Anything havey-cavey is uncertain or dodgy in some way. The origin of the term is itself havey-cavey, but it might be related to a sense as a verb meaning to talk twaddle and hokum. An 1891 glossary example shows that havey-cavey-ness can be a serious matter: “A young man who was very ill was said to be in a very havey-cavey state, tottering between life and death.”


This alternation of wobble isn’t common, but it’s shockingly productive, spawning at least two other rare variations. Anything tottering or oscillating can be described as wibblety-wobblety, and ungainly words or movements can be called wibbly-wobbly. In fact, that word turns up in James Joyce’s Ulysses in an expression that needs to be used more often, by gum: “Bless me, I'm all of a wibblywobbly.”

Big Questions
Where Should You Place the Apostrophe in President's Day?

Happy Presidents’ Day! Or is it President’s Day? Or Presidents Day? What you call the national holiday depends on where you are, who you’re honoring, and how you think we’re celebrating.

Saying "President’s Day" infers that the day belongs to a singular president, such as George Washington or Abraham Lincoln, whose birthdays are the basis for the holiday. On the other hand, referring to it as "Presidents’ Day" means that the day belongs to all of the presidents—that it’s their day collectively. Finally, calling the day "Presidents Day"—plural with no apostrophe—would indicate that we’re honoring all POTUSes past and present (yes, even Andrew Johnson), but that no one president actually owns the day.

You would think that in the nearly 140 years since "Washington’s Birthday" was declared a holiday in 1879, someone would have officially declared a way to spell the day. But in fact, even the White House itself hasn’t chosen a single variation for its style guide. They spelled it “President’s Day” here and “Presidents’ Day” here.

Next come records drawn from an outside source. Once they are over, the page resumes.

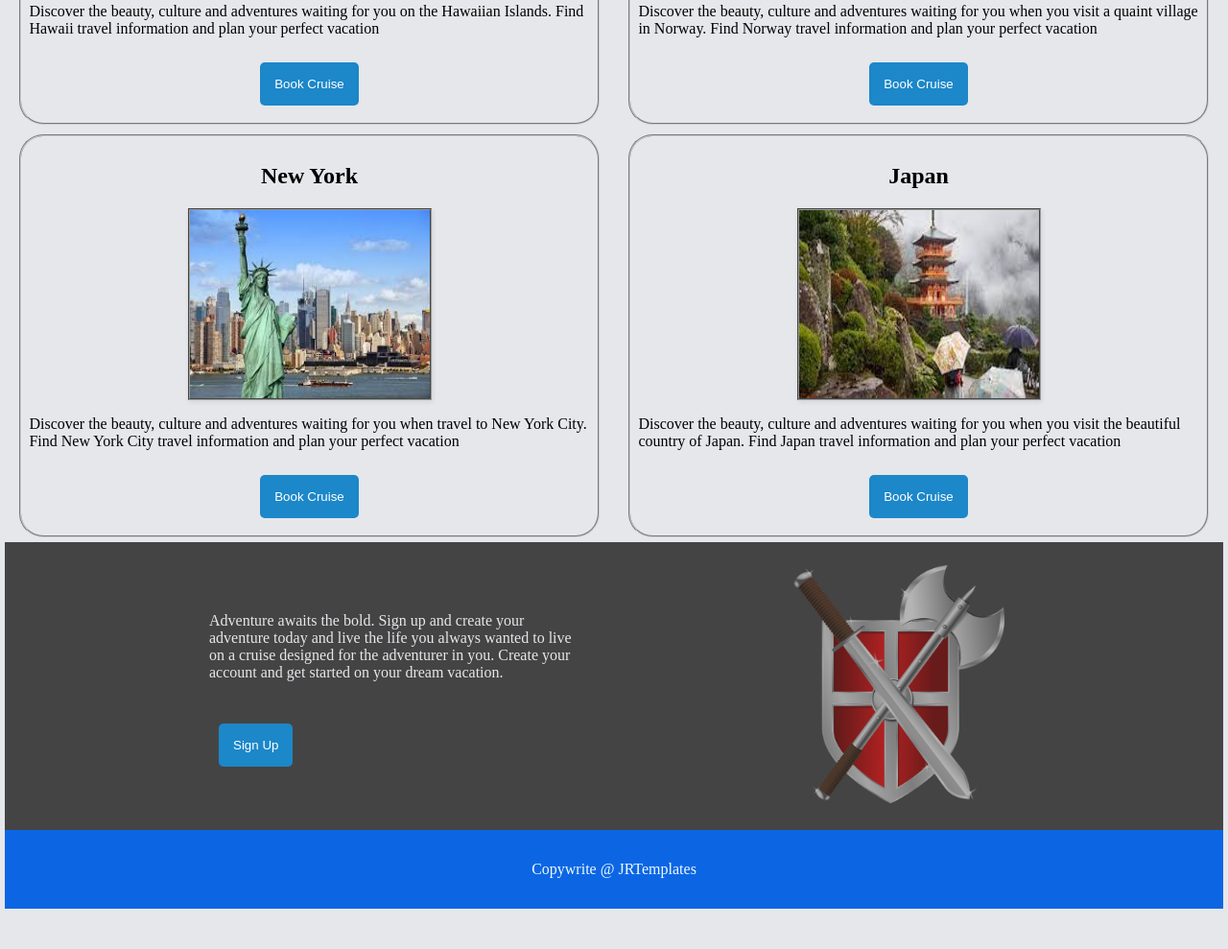
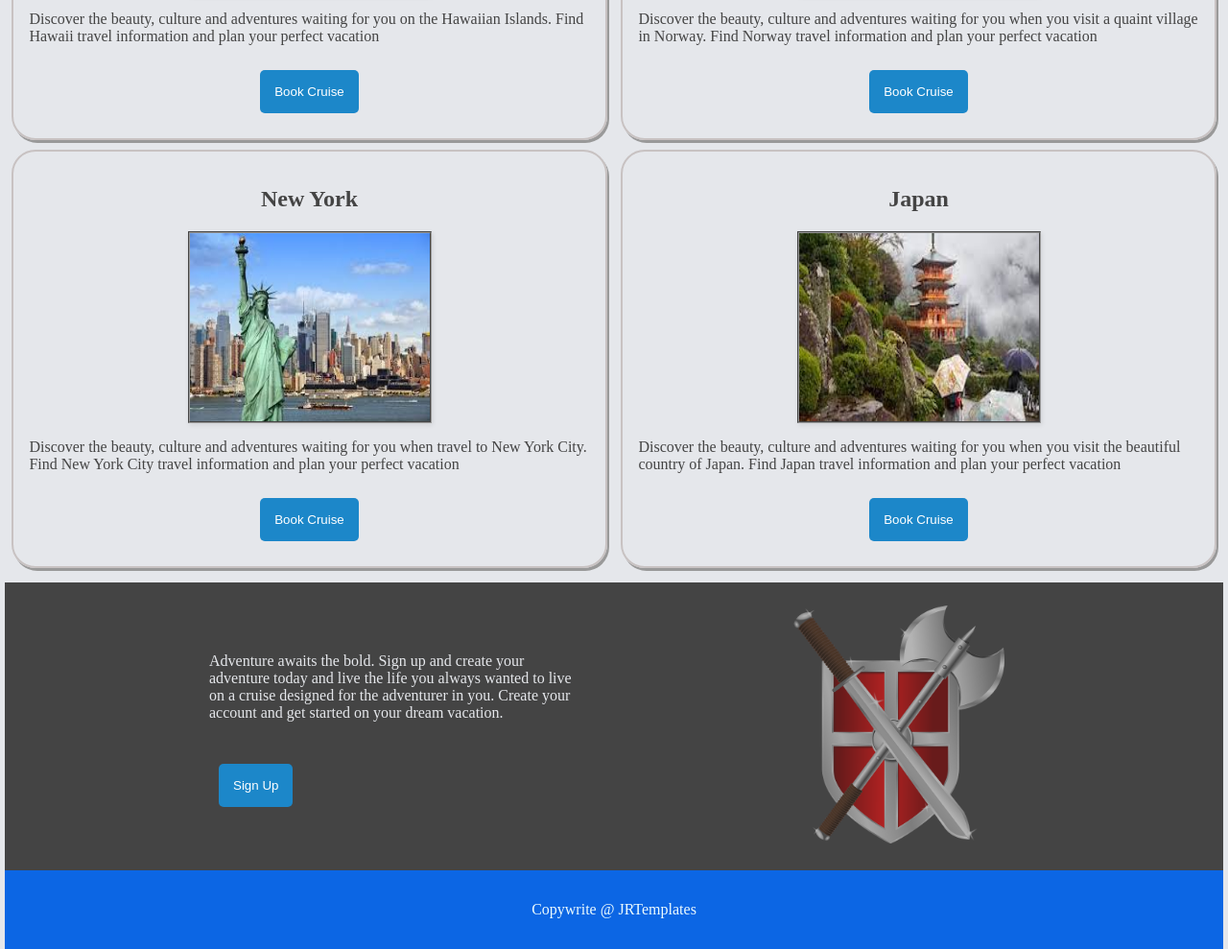
Before and after one commit to m8trix310/odin-cruise-line, a plain HTML site: page index.html in a window 1280 px wide. Shown: the part 934-1923 px from the top of the page at 96% size. Before the commit the page ends 1886 px from the top, so only its background shows below. Drawn offline with Linux system fonts and the light colour scheme.

Commit message:
final version, took out the test borders and tweeked the color

```diff
--- a/style.css
+++ b/style.css
@@ -8,6 +8,7 @@ body {
     padding: 0;
     margin: 5px;
     background-color: #E5E7EB;
+
 }
 
 h1,
@@ -140,10 +141,12 @@ p.header-para-container {
     min-width: none;
     max-width: 46%;
     height: 400px;
-    border: 2px groove rgb(206, 204, 204);
+    border: 2px solid rgb(200, 194, 194);
     border-radius: 25px;
     margin: 5px auto;
-    padding: 8px;
+    padding: 16px;
+    color: #444;
+    box-shadow: 2px 3px #999;
 
 }
 
@@ -215,6 +218,7 @@ option {
     background-color: #444;
     color: #E5E7EB;
     height: 300px;
+    margin-top: 10px;
 }
 
 .signup-message {
```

Wikimedia Commons // Public Domain

Maybe that indecision comes from the fact that Presidents Day isn’t even a federal holiday. The federal holiday is technically still called “Washington’s Birthday,” and states can choose to call it whatever they want. Some states, like Iowa, don’t officially acknowledge the day at all. And the location of the punctuation mark is a moot point when individual states choose to call it something else entirely, like “George Washington’s Birthday and Daisy Gatson Bates Day” in Arkansas, or “Birthdays of George Washington/Thomas Jefferson” in Alabama. (Alabama loves to split birthday celebrations, by the way; the third Monday in January celebrates both Martin Luther King, Jr., and Robert E. Lee.)

You can look to official grammar sources to declare the right way, but even they don’t agree. The AP Stylebook prefers “Presidents Day,” while Chicago Style uses “Presidents’ Day.”

The bottom line: There’s no rhyme or reason to any of it. Go with what feels right. And even then, if you’re in one of those states that has chosen to spell it “President’s Day”—Washington, for example—and you use one of the grammar book stylings instead, you’re still technically wrong.

Have you got a Big Question you'd like us to answer? If so, let us know by emailing us at

Here's the Right Way to Pronounce Kitchenware Brand Le Creuset

If you were never quite sure how to pronounce the name of beloved French kitchenware brand Le Creuset, don't fret: For the longest time, southern chef, author, and PBS personality Vivian Howard wasn't sure either.

In this video from Le Creuset, shared by Food & Wine, Howard prepares to sear some meat in her bright orange Le Creuset pot and explains, "For the longest time I had such a crush on them but I could never verbalize it because I didn’t know how to say it and I was so afraid of sounding like a big old redneck." Listen closely as she demonstrates the official, Le Creuset-endorsed pronunciation at 0:51.

Le Creuset is known for its colorful, cast-iron cookware, which is revered by pro chefs and home cooks everywhere. The company first introduced their durable pots to the world in 1925. Especially popular are their Dutch ovens, which are thick cast-iron pots that have been around since the 18th century and are used for slow-cooking dishes like roasts, stews, and casseroles.

[h/t Food & Wine]


More from mental floss studios